What the exercise asks » Within the data below, copy each line where the string "primera" is found.

Records from a collection:
■ ■ ■
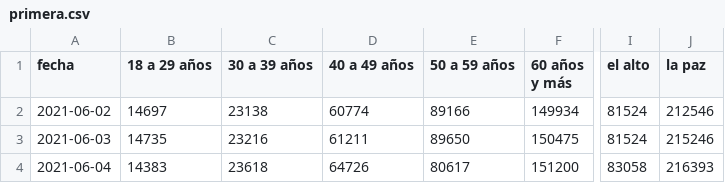
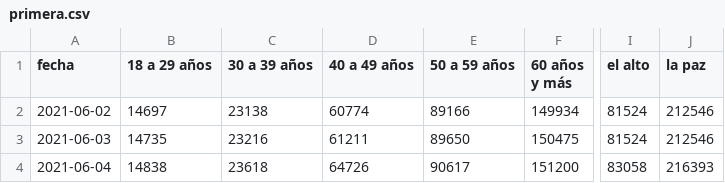
Before and after one commit to mauforonda/vacunas_lapaz, a CSV file: primera.csv, drawn as a sheet; only a part is shown, gaps mark what is left out; the diff names each change by its address in the sheet, - before the commit and + after, or states it on an @@ line.

Commit message:
2021-06-04

```diff
--- a/primera.csv
+++ b/primera.csv
-J3 (la paz): 215246
+J3 (la paz): 212546
-B4 (18 a 29 años): 14383
+B4 (18 a 29 años): 14838
-E4 (50 a 59 años): 80617
+E4 (50 a 59 años): 90617
```
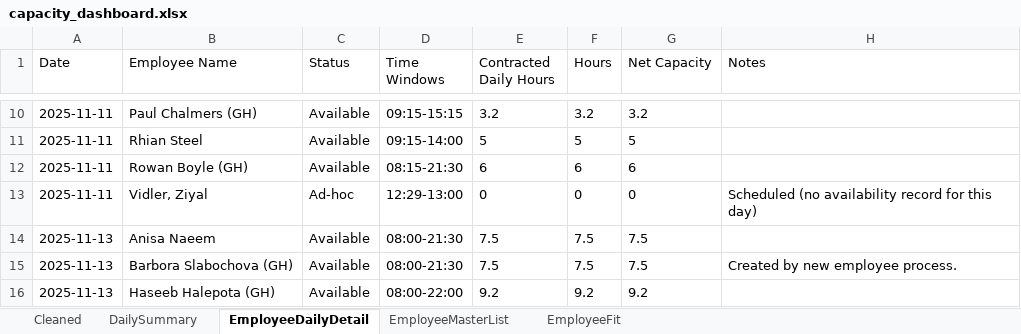
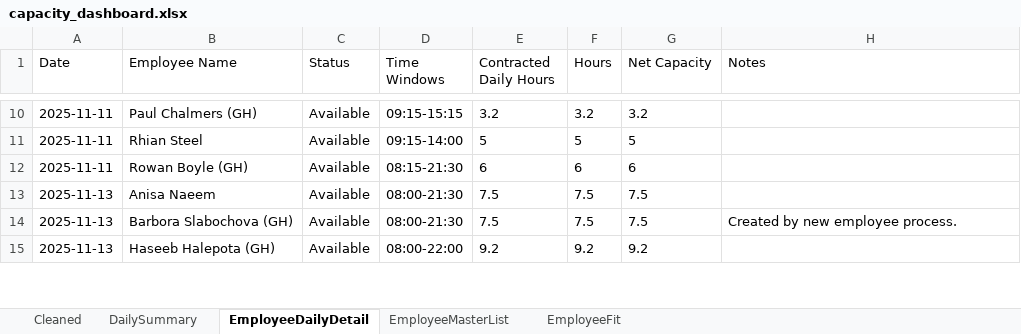
Before and after one commit to Mustansar-tech/CareCapacity, an Excel workbook: capacity_dashboard.xlsx, sheet EmployeeDailyDetail, drawn as a sheet; only a part is shown, gaps mark what is left out; values as stored, in another font and other column widths than the file's, no borders; the diff names each change by its address in the sheet, - before the commit and + after, or states it on an @@ line.

```diff
--- a/capacity_dashboard.xlsx (sheet EmployeeDailyDetail)
+++ b/capacity_dashboard.xlsx (sheet EmployeeDailyDetail)
-row 13: 2025-11-11 | Vidler, Ziyal | Ad-hoc | 12:29-13:00 | 0 | 0 | 0 | Scheduled (no availability record for this day)
```
Also changed, not shown: sheet DailySummary.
■ ■ ■
Your response »
Before and after one commit to mauforonda/vacunas_lapaz, a CSV file: primera.csv, drawn as a sheet; only a part is shown, gaps mark what is left out; the diff names each change by its address in the sheet, - before the commit and + after, or states it on an @@ line.
--- a/primera.csv
+++ b/primera.csv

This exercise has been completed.